Mortgage rates crept up this week as the Fed raised short term interest rates for the 11th time. The 30 year fixed interest rate mortgage went up to 5.88 percent from 5.84, according to a survey of national lenders this week. The 30 year fixed interest rate mortgage from this survey had 0.36 origination and discount points. The 15 year fixed interest rate mortgage crept up also, going from 5.44 percent to 5.5 percent. Adjustable rate mortgages (ARMs) also went higher, with the 5/1 adjustable rate mortgage (ARM) going from 5.4 percent to 5.46 percent. The average one year ARM crept higher to 4.9 percent from 4.87 percent.
Fixed mortgage interest rates have been doing their own thing in spite of actions taken by the Fed. There have been increases in short term interest rates totaling 2.75 percentage points since 2004, and the 30 year fixed interest mortgage loan rate has dropped nearly one half a percentage point. By raising interest rates this week, the government recognized the economic impact of Hurricane Katrina but stated the long term effect would be minimal.
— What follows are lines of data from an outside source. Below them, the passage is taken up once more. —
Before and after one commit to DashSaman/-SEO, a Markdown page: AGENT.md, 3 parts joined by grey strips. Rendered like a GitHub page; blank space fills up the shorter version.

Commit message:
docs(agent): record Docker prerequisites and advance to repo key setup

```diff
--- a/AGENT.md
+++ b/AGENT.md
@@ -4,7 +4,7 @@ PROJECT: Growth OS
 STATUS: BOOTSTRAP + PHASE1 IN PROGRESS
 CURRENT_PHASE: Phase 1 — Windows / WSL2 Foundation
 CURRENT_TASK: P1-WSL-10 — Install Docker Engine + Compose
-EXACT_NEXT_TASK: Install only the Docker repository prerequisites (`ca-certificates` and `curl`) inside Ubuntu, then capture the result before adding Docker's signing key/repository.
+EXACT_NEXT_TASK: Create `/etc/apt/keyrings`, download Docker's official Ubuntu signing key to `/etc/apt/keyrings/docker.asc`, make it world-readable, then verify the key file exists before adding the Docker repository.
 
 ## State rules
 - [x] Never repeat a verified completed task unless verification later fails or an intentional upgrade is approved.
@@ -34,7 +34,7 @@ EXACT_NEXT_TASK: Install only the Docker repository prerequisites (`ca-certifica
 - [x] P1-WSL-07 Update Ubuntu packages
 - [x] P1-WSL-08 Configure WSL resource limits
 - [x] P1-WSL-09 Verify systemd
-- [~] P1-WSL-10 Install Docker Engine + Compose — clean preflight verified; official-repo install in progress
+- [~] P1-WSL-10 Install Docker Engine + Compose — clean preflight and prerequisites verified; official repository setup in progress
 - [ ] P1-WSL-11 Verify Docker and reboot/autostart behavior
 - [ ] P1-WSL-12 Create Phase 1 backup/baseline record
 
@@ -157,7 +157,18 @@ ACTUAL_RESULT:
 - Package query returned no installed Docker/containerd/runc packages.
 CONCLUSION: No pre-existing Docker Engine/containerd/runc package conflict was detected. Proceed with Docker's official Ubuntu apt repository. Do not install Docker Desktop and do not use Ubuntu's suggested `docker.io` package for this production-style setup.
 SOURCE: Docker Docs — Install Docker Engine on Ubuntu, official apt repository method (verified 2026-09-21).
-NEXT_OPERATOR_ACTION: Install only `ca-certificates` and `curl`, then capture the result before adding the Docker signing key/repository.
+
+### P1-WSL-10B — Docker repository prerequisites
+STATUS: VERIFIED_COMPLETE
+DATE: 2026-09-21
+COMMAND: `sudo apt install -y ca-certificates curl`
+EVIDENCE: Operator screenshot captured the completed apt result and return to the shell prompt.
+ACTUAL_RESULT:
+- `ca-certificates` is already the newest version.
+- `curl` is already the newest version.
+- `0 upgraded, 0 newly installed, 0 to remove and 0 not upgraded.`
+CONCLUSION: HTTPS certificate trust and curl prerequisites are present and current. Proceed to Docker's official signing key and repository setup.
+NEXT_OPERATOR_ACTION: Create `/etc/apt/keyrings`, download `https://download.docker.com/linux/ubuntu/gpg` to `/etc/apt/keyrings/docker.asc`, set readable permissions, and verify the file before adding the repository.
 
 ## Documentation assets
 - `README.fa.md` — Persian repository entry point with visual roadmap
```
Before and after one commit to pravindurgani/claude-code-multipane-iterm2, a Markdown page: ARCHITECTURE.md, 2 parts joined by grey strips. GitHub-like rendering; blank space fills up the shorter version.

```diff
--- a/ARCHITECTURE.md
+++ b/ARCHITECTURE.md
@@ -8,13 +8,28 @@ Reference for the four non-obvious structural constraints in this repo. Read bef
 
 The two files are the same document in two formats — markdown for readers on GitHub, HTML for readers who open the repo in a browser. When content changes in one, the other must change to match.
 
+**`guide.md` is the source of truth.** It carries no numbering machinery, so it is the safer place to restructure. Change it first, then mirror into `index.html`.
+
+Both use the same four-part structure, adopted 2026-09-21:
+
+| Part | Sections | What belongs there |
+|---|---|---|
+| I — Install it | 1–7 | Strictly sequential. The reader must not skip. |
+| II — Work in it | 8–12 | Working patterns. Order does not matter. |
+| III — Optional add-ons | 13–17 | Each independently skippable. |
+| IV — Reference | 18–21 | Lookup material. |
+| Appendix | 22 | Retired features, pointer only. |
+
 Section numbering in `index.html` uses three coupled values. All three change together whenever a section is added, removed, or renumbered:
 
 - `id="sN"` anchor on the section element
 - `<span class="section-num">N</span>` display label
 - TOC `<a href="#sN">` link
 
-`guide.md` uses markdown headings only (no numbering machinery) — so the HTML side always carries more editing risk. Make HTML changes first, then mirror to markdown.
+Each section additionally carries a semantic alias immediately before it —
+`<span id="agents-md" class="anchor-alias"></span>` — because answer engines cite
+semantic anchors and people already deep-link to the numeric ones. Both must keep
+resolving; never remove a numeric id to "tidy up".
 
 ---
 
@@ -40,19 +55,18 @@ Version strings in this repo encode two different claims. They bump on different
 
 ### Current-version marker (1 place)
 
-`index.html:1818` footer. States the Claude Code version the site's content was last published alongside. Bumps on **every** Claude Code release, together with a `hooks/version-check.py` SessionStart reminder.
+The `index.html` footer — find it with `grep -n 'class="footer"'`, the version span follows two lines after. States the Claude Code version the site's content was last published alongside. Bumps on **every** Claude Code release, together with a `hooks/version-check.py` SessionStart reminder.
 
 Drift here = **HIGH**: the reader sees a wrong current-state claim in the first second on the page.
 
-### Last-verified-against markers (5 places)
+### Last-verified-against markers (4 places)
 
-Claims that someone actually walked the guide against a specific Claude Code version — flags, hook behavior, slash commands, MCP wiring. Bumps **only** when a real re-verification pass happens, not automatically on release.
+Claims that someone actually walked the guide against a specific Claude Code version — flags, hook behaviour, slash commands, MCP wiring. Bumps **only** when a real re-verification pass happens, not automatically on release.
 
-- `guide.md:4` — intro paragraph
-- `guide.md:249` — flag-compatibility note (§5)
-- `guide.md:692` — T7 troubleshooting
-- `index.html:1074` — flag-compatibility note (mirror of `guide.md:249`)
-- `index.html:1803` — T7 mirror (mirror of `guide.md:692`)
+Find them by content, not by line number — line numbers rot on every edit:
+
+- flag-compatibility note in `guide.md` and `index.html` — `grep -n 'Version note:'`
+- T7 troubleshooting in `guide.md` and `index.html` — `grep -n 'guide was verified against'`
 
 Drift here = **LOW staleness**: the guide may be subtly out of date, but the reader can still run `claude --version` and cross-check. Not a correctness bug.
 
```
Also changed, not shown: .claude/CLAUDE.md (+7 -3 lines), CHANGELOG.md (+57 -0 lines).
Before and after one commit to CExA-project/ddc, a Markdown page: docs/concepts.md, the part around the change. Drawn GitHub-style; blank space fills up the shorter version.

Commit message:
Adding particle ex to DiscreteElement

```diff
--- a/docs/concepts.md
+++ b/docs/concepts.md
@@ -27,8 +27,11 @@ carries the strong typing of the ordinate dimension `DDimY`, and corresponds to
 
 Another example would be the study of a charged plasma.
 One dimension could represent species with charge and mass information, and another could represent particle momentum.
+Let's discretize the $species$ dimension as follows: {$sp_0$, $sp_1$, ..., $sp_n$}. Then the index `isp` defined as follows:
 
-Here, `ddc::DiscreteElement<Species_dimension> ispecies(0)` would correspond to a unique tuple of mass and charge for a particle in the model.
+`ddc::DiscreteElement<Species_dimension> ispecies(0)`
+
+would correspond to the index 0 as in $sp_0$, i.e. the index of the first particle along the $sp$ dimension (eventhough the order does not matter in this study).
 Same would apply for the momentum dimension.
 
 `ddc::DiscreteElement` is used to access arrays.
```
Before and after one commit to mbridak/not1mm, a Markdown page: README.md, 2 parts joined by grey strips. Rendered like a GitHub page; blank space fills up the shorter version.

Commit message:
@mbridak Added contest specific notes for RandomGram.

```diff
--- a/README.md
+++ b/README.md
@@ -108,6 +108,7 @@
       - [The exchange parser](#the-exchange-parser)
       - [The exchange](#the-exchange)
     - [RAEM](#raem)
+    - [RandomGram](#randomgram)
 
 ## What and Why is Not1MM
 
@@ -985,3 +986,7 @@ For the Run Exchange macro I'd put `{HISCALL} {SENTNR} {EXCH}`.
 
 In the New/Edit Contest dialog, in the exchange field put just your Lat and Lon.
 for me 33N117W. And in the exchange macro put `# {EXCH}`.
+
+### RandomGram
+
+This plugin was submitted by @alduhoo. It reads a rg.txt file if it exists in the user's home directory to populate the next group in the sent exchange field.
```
The government is choosing to concentrate on battling inflation. They want to keep inflation low has to offset to the decline in government bond yields and mortgage rates over the past year. Mortgage interest rates are closely tied to yield rates on government Treasury securities. Mortgage interest rates have not been a problem for prospective homeowners as the 30 year fixed interest rate mortgage has been below 6 percent since April. Many adjustable rate mortgages are raising their interest rates; lower fixed rates are still attractive for new home buyers and those refinancing their mortgages. With the 30 year fixed interest rate at 5.88 percent, now is the time to refinance if you have been putting this off.